The management of bronchiolitis mainly includes supportive mea- in bronchiolitis. The increase in airway pressure also prevents the
sures like adequate fluid intake, antipyretics and humidified oxy- collapse of poorly supported peripheral small airways during ex-
gen supplementation if hypoxia is present (Davison 2004). Neb- piration. CPAP has been used in bronchiolitis and benefits have
ulised adrenaline (Hartling 2011a; Hartling 2011b) and hyper- been noted in observational studies (Beasley 1981; Soong 1993).
tonic nebulised saline (Zhang 2013) have been found to be ben- One of the advantages is that it may prevent the need for mechan-
eficial in acute bronchiolitis. Other therapeutic options, such ical ventilation in infants with acute bronchiolitis.
as corticosteroids (Fernandes 2013), antibiotics (Spurling 2011),
bronchodilators (Gadomski 2010), heliox inhalation therapy (Liet
2010), chest physiotherapy (Roqu i Figuls 2012), nebulised re- Why it is important to do this review
combinant human deoxyribonuclease (Merkus 2001; Nasr 2001),
ribavirin (Ventre 2007) and steam inhalation (Umoren 2011), Acute bronchiolitis is a common clinical condition affecting in-
have been tried with no definitive benefit in bronchiolitis. fants and young children, yet no specific treatment is available
except for supportive therapy. CPAP is often used for its manage-
ment on an empiric basis (i.e. based on personal experience with-
out good evidence from literature). We aim to assess the role of
Description of the intervention CPAP for this condition and a systematic review is best suited for
the purpose.
Continuous positive airway pressure (CPAP) is the application of
positive pressure to the airways of spontaneously breathing patients
throughout the respiratory cycle (Duncan 1986). It keeps the air-
ways open. CPAP may be applied to infants using nasal prongs
(NCPAP), nasopharyngeal tube (NP-CPAP) or infant nasal mask OBJECTIVES
(NM-CPAP). It is administered with a commercially available cir-
cuit used in conjunction with a continuous flow source, or a ven- To assess the efficacy and safety of CPAP compared to no CPAP or
tilator. CPAP devices may include the function of providing a sham CPAP in infants and children up to three years of age with
heated and humidified flow to the patient. The use of CPAP has acute bronchiolitis.
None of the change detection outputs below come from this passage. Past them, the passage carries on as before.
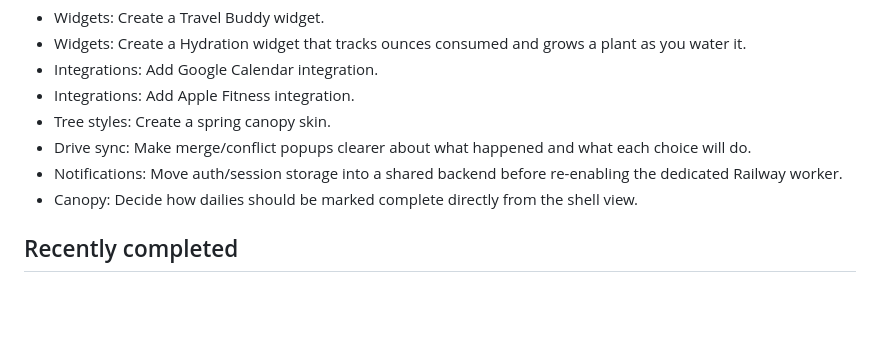
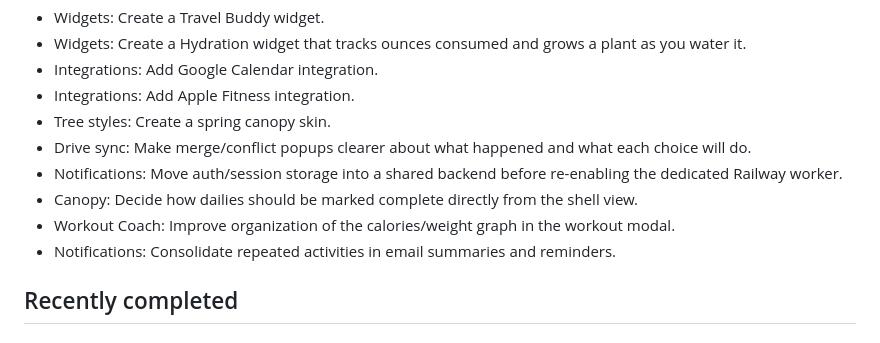
Before and after one commit to lightbeamsoup/lightbeamsoup.github.io, a Markdown page: TODO.md, the part around the change. GitHub-like rendering; blank space fills up the shorter version.

Commit message:
Add workout and email consolidation TODOs

```diff
--- a/TODO.md
+++ b/TODO.md
@@ -10,6 +10,8 @@
 - Drive sync: Make merge/conflict popups clearer about what happened and what each choice will do.
 - Notifications: Move auth/session storage into a shared backend before re-enabling the dedicated Railway worker.
 - Canopy: Decide how dailies should be marked complete directly from the shell view.
+- Workout Coach: Improve organization of the calories/weight graph in the workout modal.
+- Notifications: Consolidate repeated activities in email summaries and reminders.
 
 ## Recently completed
 
```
Continuous positive airway pressure (CPAP) for acute bronchiolitis in children (Review) 5
Copyright 2015 The Cochrane Collaboration. Published by John Wiley & Sons, Ltd.
METHODS Search methods for identification of studies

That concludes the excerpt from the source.